The secret of waterproofing exterior walls is not some newfangled technology, but rather an evolutionary thinking about how we incorporate technologies that we have been using for decades. Academic tests and studies on the science of waterproofing exterior wall systems are freely available, yet many contractors still don’t follow these proven techniques.
The basic lessons from these studies are that we need to design for failure. That’s because it doesn’t matter if you use the latest and greatest Hardiplank cement board siding or cheap vinyl and aluminum siding, at some point the combination of wind, water, and gravity will cause water to get behind your wall. The secret question is, did you plan and design for the water that you’ve now got behind your siding? If you did, your wall system will have incorporated the following four elements:
Drainage plane – heavy felt building paper or housewrap
Drainage space – furring strips, stuccowrap + felt, two layer felt, or air gaps
Flashings – metal flashings to kick water out
Weep holes – openings to allow water to escape
If your wall system includes these four elements and it is well constructed, then you shouldn’t have any waterproofing problems.
FSC stands for the Forest Stewardship Council which is the most well established association that certifies sustainable lumber. FSC certified lumber is sourced from a sustainably managed forest.
I strongly encourage all consumers and constractors to buy FSC lumber whenever possible. When you buy FSC Lumber you can be assured that the lumber was sourced from an accredited organization and from a forest that is managed in a more sustainable manner.
I’ve spoken with a number of industry professionals about the question of sustainable lumber, and the consensus is that FSC certified products are the best option and they are widely available.
When contractors talk about Green Lumber, they are usually referring to lumber that hasn’t been kiln dried or seasoned. This means that the lumber is still wet inside and full of sap from the tree.
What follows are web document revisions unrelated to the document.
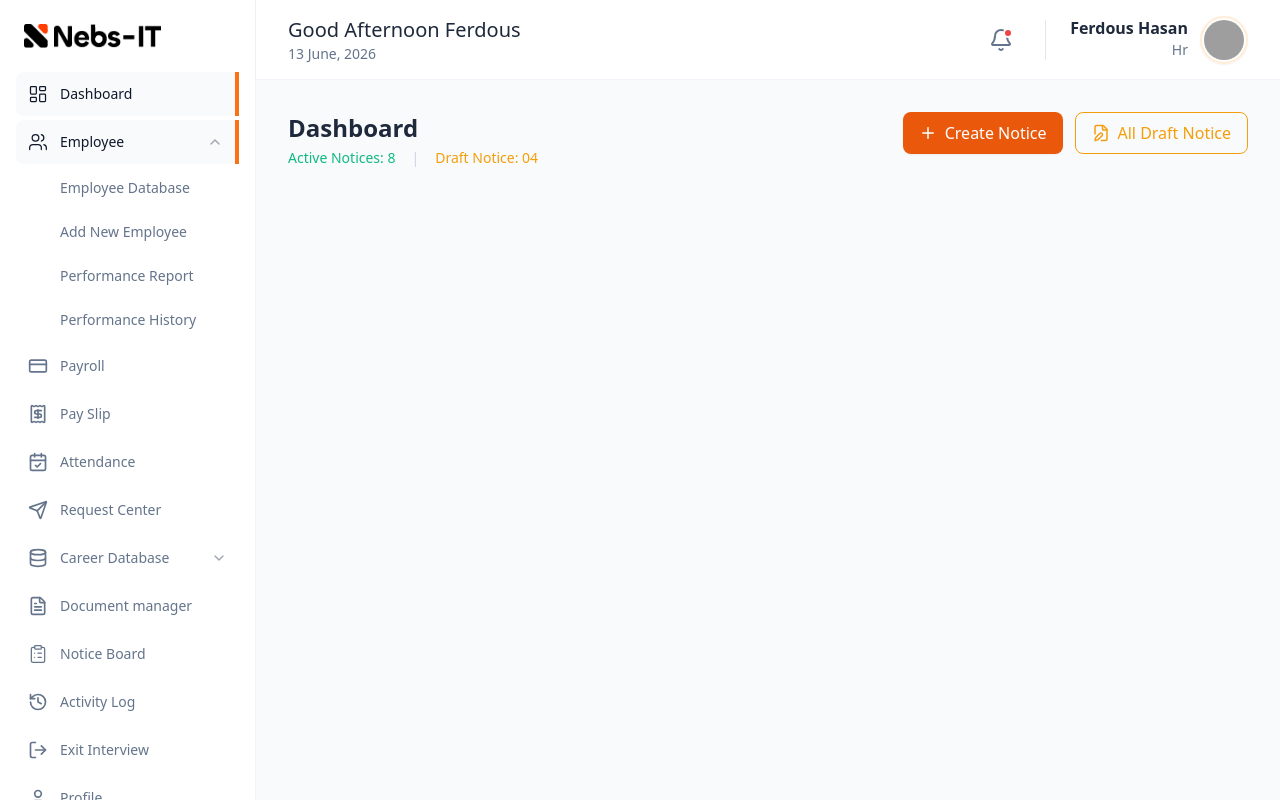
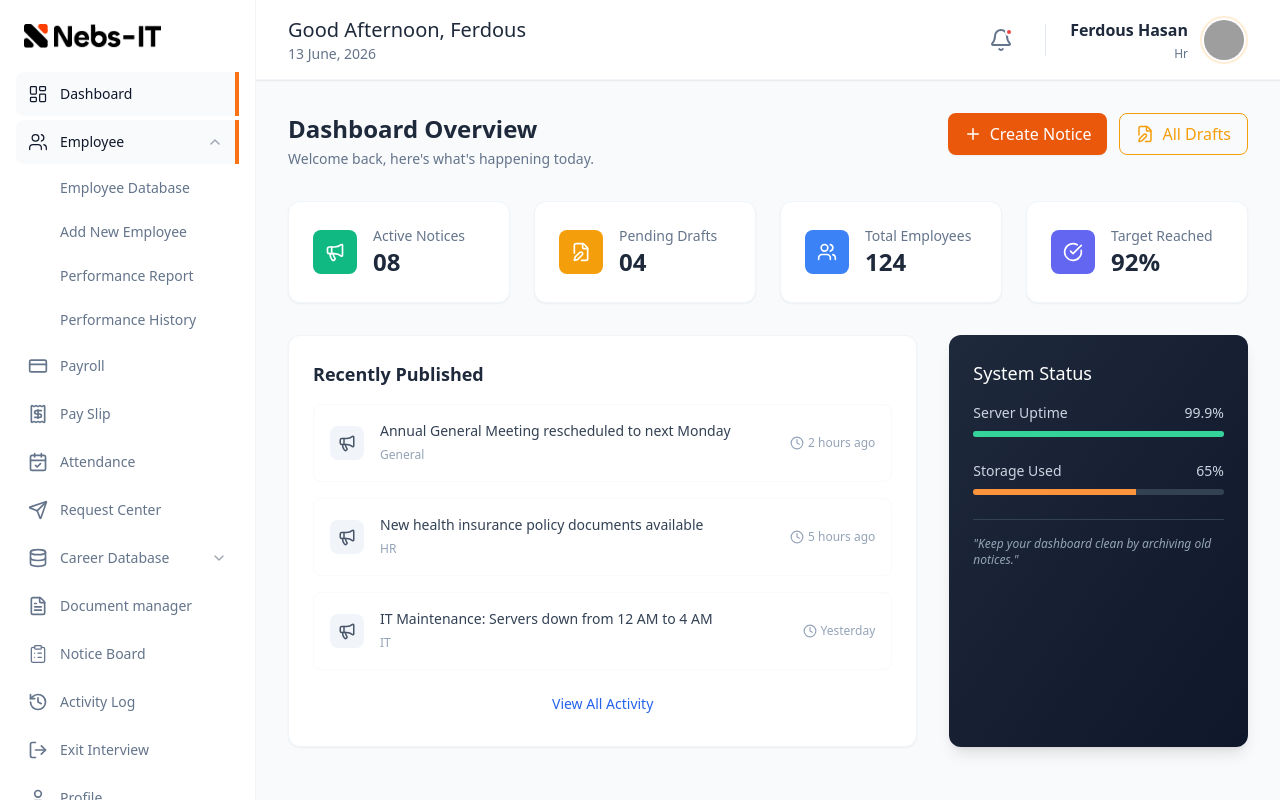
Before and after one commit to ferdoushasanpr/nebsit-dashboard, a React (Vite) app: page / in a window 1280 px wide. Built offline with nearby package versions, Linux system fonts and the light colour scheme; grey boxes are pictures that could not be loaded.

Commit message:
fix: Components are Responsive

```diff
--- a/src/components/Dashboard.tsx
+++ b/src/components/Dashboard.tsx
@@ -1,28 +1,173 @@
-import { Plus, FileEdit } from "lucide-react";
+import {
+  Plus,
+  FileEdit,
+  Users,
+  Megaphone,
+  Clock,
+  CheckCircle,
+} from "lucide-react";
+
+interface StatCardProps {
+  title: string;
+  value: string | number;
+  icon: React.ReactNode;
+  color: string;
+}
+
+interface RecentNotice {
+  id: number;
+  title: string;
+  time: string;
+  category: string;
+}
 
 export default function Dashboard() {
+  const recentNotices: RecentNotice[] = [
+    {
+      id: 1,
+      title: "Annual General Meeting rescheduled to next Monday",
+      time: "2 hours ago",
+      category: "General",
+    },
+    {
+      id: 2,
+      title: "New health insurance policy documents available",
+      time: "5 hours ago",
+      category: "HR",
+    },
+    {
+      id: 3,
+      title: "IT Maintenance: Servers down from 12 AM to 4 AM",
+      time: "Yesterday",
+      category: "IT",
+    },
+  ];
+
   return (
-    <>
-      <div className="flex justify-between items-start mb-6">
+    <div className="max-w-7xl mx-auto">
+      <div className="flex justify-between items-start mb-8">
         <div>
-          <h1 className="text-2xl font-semibold text-slate-800">Dashboard</h1>
-          <div className="flex gap-4 mt-1 text-sm">
-            <span className="text-emerald-500 font-medium">
-              Active Notices: 8
-            </span>
-            <span className="text-slate-300">|</span>
-            <span className="text-amber-500 font-medium">Draft Notice: 04</span>
-          </div>
+          <h1 className="text-2xl font-semibold text-slate-800">
+            Dashboard Overview
+          </h1>
+          <p className="text-slate-500 text-sm mt-1">
+            Welcome back, here's what's happening today.
+          </p>
         </div>
         <div className="flex gap-3">
           <button className="flex items-center gap-2 bg-orange-600 text-white px-4 py-2 rounded-lg hover:bg-orange-700 transition shadow-sm">
             <Plus size={18} /> Create Notice
           </button>
           <button className="flex items-center gap-2 border border-amber-500 text-amber-500 px-4 py-2 rounded-lg hover:bg-amber-50 transition">
-            <FileEdit size={18} /> All Draft Notice
+            <FileEdit size={18} /> All Drafts
           </button>
         </div>
       </div>
-    </>
+
+      <div className="grid grid-cols-1 md:grid-cols-2 lg:grid-cols-4 gap-6 mb-8">
+        <StatCard
+          title="Active Notices"
+          value="08"
+          icon={<Megaphone size={20} />}
+          color="bg-emerald-500"
+        />
+        <StatCard
+          title="Pending Drafts"
+          value="04"
+          icon={<FileEdit size={20} />}
+          color="bg-amber-500"
+        />
+        <StatCard
+          title="Total Employees"
+          value="124"
+          icon={<Users size={20} />}
+          color="bg-blue-500"
+        />
+        <StatCard
+          title="Target Reached"
+          value="92%"
+          icon={<CheckCircle size={20} />}
+          color="bg-indigo-500"
+        />
+      </div>
+
+      <div className="grid grid-cols-1 lg:grid-cols-3 gap-8">
+        <div className="lg:col-span-2 bg-white p-6 rounded-xl border border-slate-100 shadow-sm">
+          <h3 className="text-lg font-semibold text-slate-800 mb-4">
+            Recently Published
+          </h3>
+          <div className="space-y-4">
+            {recentNotices.map((notice) => (
+              <div
+                key={notice.id}
+                className="flex items-center justify-between p-4 border border-slate-50 rounded-lg hover:bg-slate-50 transition"
+              >
+                <div className="flex gap-4 items-center">
+                  <div className="p-2 bg-slate-100 rounded-lg text-slate-600">
+                    <Megaphone size={18} />
+                  </div>
+                  <div>
+                    <h4 className="text-sm font-medium text-slate-700">
+                      {notice.title}
+                    </h4>
+                    <span className="text-xs text-slate-400">
+                      {notice.category}
+                    </span>
+                  </div>
+                </div>
+                <div className="flex items-center gap-1 text-xs text-slate-400">
+                  <Clock size={14} />
+                  {notice.time}
+                </div>
+              </div>
+            ))}
+          </div>
+          <button className="w-full mt-4 py-2 text-sm text-blue-600 font-medium hover:bg-blue-50 rounded-lg transition">
+            View All Activity
+          </button>
+        </div>
+
+        <div className="bg-gradient-to-br from-slate-800 to-slate-900 p-6 rounded-xl text-white shadow-lg">
+          <h3 className="text-lg font-medium mb-4">System Status</h3>
+          <div className="space-y-6">
+            <div>
+              <div className="flex justify-between text-sm mb-2 text-slate-300">
+                <span>Server Uptime</span>
+                <span>99.9%</span>
+              </div>
+              <div className="w-full bg-slate-700 h-1.5 rounded-full overflow-hidden">
+                <div className="bg-emerald-400 h-full w-[99.9%]"></div>
+              </div>
+            </div>
+            <div>
+              <div className="flex justify-between text-sm mb-2 text-slate-300">
+                <span>Storage Used</span>
+                <span>65%</span>
+              </div>
+              <div className="w-full bg-slate-700 h-1.5 rounded-full overflow-hidden">
+                <div className="bg-orange-400 h-full w-[65%]"></div>
+              </div>
+            </div>
+            <div className="pt-4 border-t border-slate-700">
+              <p className="text-xs text-slate-400 italic">
+                "Keep your dashboard clean by archiving old notices."
+              </p>
+            </div>
+          </div>
+        </div>
+      </div>
+    </div>
   );
 }
+
+function StatCard({ title, value, icon, color }: StatCardProps) {
+  return (
+    <div className="bg-white p-6 rounded-xl border border-slate-100 shadow-sm flex items-center gap-4">
+      <div className={`${color} text-white p-3 rounded-lg`}>{icon}</div>
+      <div>
+        <p className="text-sm font-medium text-slate-500">{title}</p>
+        <h2 className="text-2xl font-bold text-slate-800">{value}</h2>
+      </div>
+    </div>
+  );
+}
--- a/src/components/MainComponent.tsx
+++ b/src/components/MainComponent.tsx
@@ -1,19 +1,51 @@
-import React from "react";
+import React, { useState } from "react";
 import Sidebar from "./Sidebar";
 import Navbar from "./Navbar";
+import { Menu } from "lucide-react"; // Import toggle icons
 
 type MainComponentProps = {
   children: React.ReactNode;
 };
 
 export default function MainComponent({ children }: MainComponentProps) {
+  const [isMobileMenuOpen, setIsMobileMenuOpen] = useState(false);
+
   return (
-    <div className="h-screen flex overflow-hidden">
-      <Sidebar />
-      <main className="flex-1 flex flex-col bg-gray-100 h-screen">
-        <Navbar />
-        <div className="p-8 bg-slate-50 font-sans flex-1 overflow-y-auto">
-          {children}
+    <div className="h-screen flex flex-col md:flex-row overflow-hidden bg-slate-50 relative">
+      {/* Mobile Overlay */}
+      {isMobileMenuOpen && (
+        <div
+          className="fixed inset-0 bg-black/20 backdrop-blur-sm z-40 md:hidden"
+          onClick={() => setIsMobileMenuOpen(false)}
+        />
+      )}
+
+      {/* Sidebar Container */}
+      <div
+        className={`
+        fixed inset-y-0 left-0 z-50 transform transition-transform duration-300 ease-in-out md:relative md:translate-x-0
+        ${isMobileMenuOpen ? "translate-x-0" : "-translate-x-full"}
+      `}
+      >
+        <Sidebar onClose={() => setIsMobileMenuOpen(false)} />
+      </div>
+
+      <main className="flex-1 flex flex-col h-full min-w-0">
+        {/* Navbar with Hamburger Toggle */}
+        <div className="flex items-center bg-white border-b border-gray-100 md:block">
+          <button
+            onClick={() => setIsMobileMenuOpen(true)}
+            className="p-4 md:hidden text-slate-600 hover:text-orange-500 transition-colors"
+          >
+            <Menu size={24} />
+          </button>
+          <div className="flex-1">
+            <Navbar />
+          </div>
+        </div>
+
+        <div className="p-4 md:p-8 flex-1 overflow-y-auto">
+          <div className="max-w-7xl mx-auto">{children}</div>
         </div>
       </main>
     </div>
--- a/src/components/Navbar.tsx
+++ b/src/components/Navbar.tsx
@@ -2,35 +2,36 @@ import { Bell } from "lucide-react";
 
 export default function Navbar() {
   return (
-    <header className="h-20 bg-white border-b border-slate-100 flex items-center justify-between px-8 shadow-sm">
+    <header className="h-20 bg-white border-b border-slate-100 flex items-center justify-between px-4 md:px-8 shadow-sm shrink-0">
       <div className="flex flex-col">
-        <h2 className="text-xl font-medium text-[#1E293B]">
-          Good Afternoon Ferdous
+        <h2 className="text-lg md:text-xl font-medium text-[#1E293B] line-clamp-1">
+          <span className="hidden sm:inline">Good Afternoon, </span>Ferdous
         </h2>
-        <p className="text-sm text-[#64748B] font-medium">13 June, 2026</p>
+        <p className="text-xs md:text-sm text-[#64748B] font-medium">
+          13 June, 2026
+        </p>
       </div>
 
-      <div className="flex items-center gap-6">
+      <div className="flex items-center gap-3 md:gap-6">
         <div className="relative p-2 hover:bg-slate-50 rounded-full cursor-pointer transition-colors">
-          <Bell size={24} className="text-[#64748B]" />
-          <span className="absolute top-2 right-2 w-2.5 h-2.5 bg-red-500 border-2 border-white rounded-full"></span>
+          <Bell size={20} className="md:w-6 md:h-6 text-[#64748B]" />
+          <span className="absolute top-2 right-2 w-2 h-2 bg-red-500 border-2 border-white rounded-full"></span>
         </div>
 
-        <div className="h-10 w-[1px] bg-slate-200"></div>
+        <div className="h-8 w-[1px] bg-slate-200"></div>
 
-        <div className="flex items-center gap-3 cursor-pointer group">
-          <div className="text-right">
-            <p className="text-base font-bold text-[#1E293B] leading-none group-hover:text-sky-500 transition-colors">
+        <div className="flex items-center gap-2 md:gap-3 cursor-pointer group">
+          <div className="text-right hidden sm:block">
+            <p className="text-sm md:text-base font-bold text-[#1E293B] leading-none">
               Ferdous Hasan
             </p>
-            <p className="text-sm text-[#64748B] font-medium mt-1">Hr</p>
+            <p className="text-xs text-[#64748B] font-medium mt-1">Hr</p>
           </div>
-
-          <div className="w-12 h-12 rounded-full border-2 border-orange-100 p-0.5 overflow-hidden shadow-sm">
+          <div className="w-10 h-10 md:w-12 md:h-12 rounded-full border-2 border-orange-100 p-0.5 overflow-hidden">
             <img
               src="https://api.dicebear.com/7.x/avataaars/svg?seed=Asif"
-              alt="User Profile"
-              className="w-full h-full object-cover rounded-full bg-slate-100"
+              alt="User"
+              className="w-full h-full rounded-full bg-slate-100"
             />
           </div>
         </div>
--- a/src/components/Sidebar.tsx
+++ b/src/components/Sidebar.tsx
@@ -15,6 +15,7 @@ import {
   LogOut,
   User,
   ChevronDown,
+  X, // Added for mobile close button
 } from "lucide-react";
 
 const menuItems = [
@@ -43,16 +44,35 @@ const menuItems = [
   { name: "Profile", icon: User },
 ];
 
-export default function Sidebar() {
+interface SidebarProps {
+  onClose?: () => void; // Prop to handle closing mobile drawer
+}
+
+export default function Sidebar({ onClose }: SidebarProps) {
   const [openDropdown, setOpenDropdown] = useState<string | null>("Employee");
 
+  // Helper to close sidebar on mobile after clicking a link
+  const handleLinkClick = () => {
+    if (window.innerWidth < 768 && onClose) {
+      onClose();
+    }
+  };
+
   return (
-    <aside className="w-64 h-screen bg-white border-r border-gray-100 flex flex-col font-sans">
-      <div className="p-6 flex items-center gap-2">
+    <aside className="w-64 h-screen bg-white border-r border-gray-100 flex flex-col font-sans relative">
+      <div className="p-6 flex items-center justify-between gap-2">
         <img src={Logo} alt="Nebsit Logo" className="h-6 w-auto" />
+
+        {/* Mobile-only Close Button */}
+        <button
+          onClick={onClose}
+          className="md:hidden p-1 text-slate-400 hover:text-slate-600 transition-colors"
+        >
+          <X size={20} />
+        </button>
       </div>
 
-      <nav className="flex-1 px-4 overflow-y-auto">
+      <nav className="flex-1 px-4 overflow-y-auto pb-8">
         <ul className="space-y-1">
           {menuItems.map((item) => (
             <li key={item.name}>
@@ -60,11 +80,14 @@ export default function Sidebar() {
                 <div className="flex flex-col">
                   <NavLink
                     to={item.path}
-                    onClick={() => {
+                    onClickCapture={() => {
                       if (item.hasDropdown) {
-                        setOpenDropdown(item.name);
+                        setOpenDropdown(
+                          openDropdown === item.name ? null : item.name
+                        );
                       }
                     }}
+                    onClick={handleLinkClick}
                     className={({ isActive }) =>
                       `w-full flex items-center justify-between p-3 rounded-lg transition-colors group ${
                         isActive ||
@@ -89,6 +112,7 @@ export default function Sidebar() {
                     )}
                   </NavLink>
 
+                  {/* Dropdown Content */}
                   {item.hasDropdown &&
                     openDropdown === item.name &&
                     item.subItems && (
@@ -97,6 +121,7 @@ export default function Sidebar() {
                           <li key={sub.name}>
                             <NavLink
                               to={sub.path}
+                              onClick={handleLinkClick} // Close on mobile
                               className={({ isActive }) =>
                                 `block py-2.5 pl-11 pr-4 text-sm font-medium transition-colors rounded-lg ${
                                   isActive
@@ -113,6 +138,7 @@ export default function Sidebar() {
                     )}
                 </div>
               ) : (
+                /* Static buttons for items without paths */
                 <button
                   className="w-full flex items-center gap-3 p-3 text-slate-500 hover:bg-gray-50 rounded-lg"
                   onClick={() =>
```
Also changed, not shown: src/components/Employee.tsx (+75 -36 lines), src/components/NoticeBoard.tsx (+38 -25 lines).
It is an all too common practice in the Northwest to use green lumber for rough framing due to our proximity to the lumber mills and the fact that it is cheaper than kiln dried lumber. However, the problem with this practice is two-fold.
The first problem is that as wood dries, it changes shape and warps. Depending on the severity of this process, it can cause the entire structure of your home to warp over time, which is one of the common causes of cracking in the drywall or plaster on your walls.
The second problem is that in can take years for green lumber to dry, and over time wet wood is likely to grow mold! The combination of the heat from your house and the moisture trapped in the lumber in the walls creates a friendly environment for a not so friendly fungus.
Now it’s important to note that not all “green” lumber is bad. I say this because some people may refer to lumber that came from sustainable forests as “green” lumber. I will talk about sustainable lumber more in a future article, just make sure that any lumber you get is kiln dried or seasoned before you use it to build or remodel your home.
If you doing a remodel and are interested in learning more about how to recycle the old materials from it instead of sending them to the landfill, then you will probably appreciate the R.E.X project, aka the Reuse Everything Experiment. This is a local remodel being run by recycling expert Shannon Quimby, who is trying to be the first person to reuse or recycle 100% of the materials from her old home on-site.
This is the beginning of our new website. We will soon be adding lots of tips and tricks to watch out for when remodeling your home in Portland, Oregon because that’s where we live, work, and play. Of course, most of this information should apply to remodeling projects in other places too. Please let us know if you have any questions, and stay tuned for more information in the coming weeks.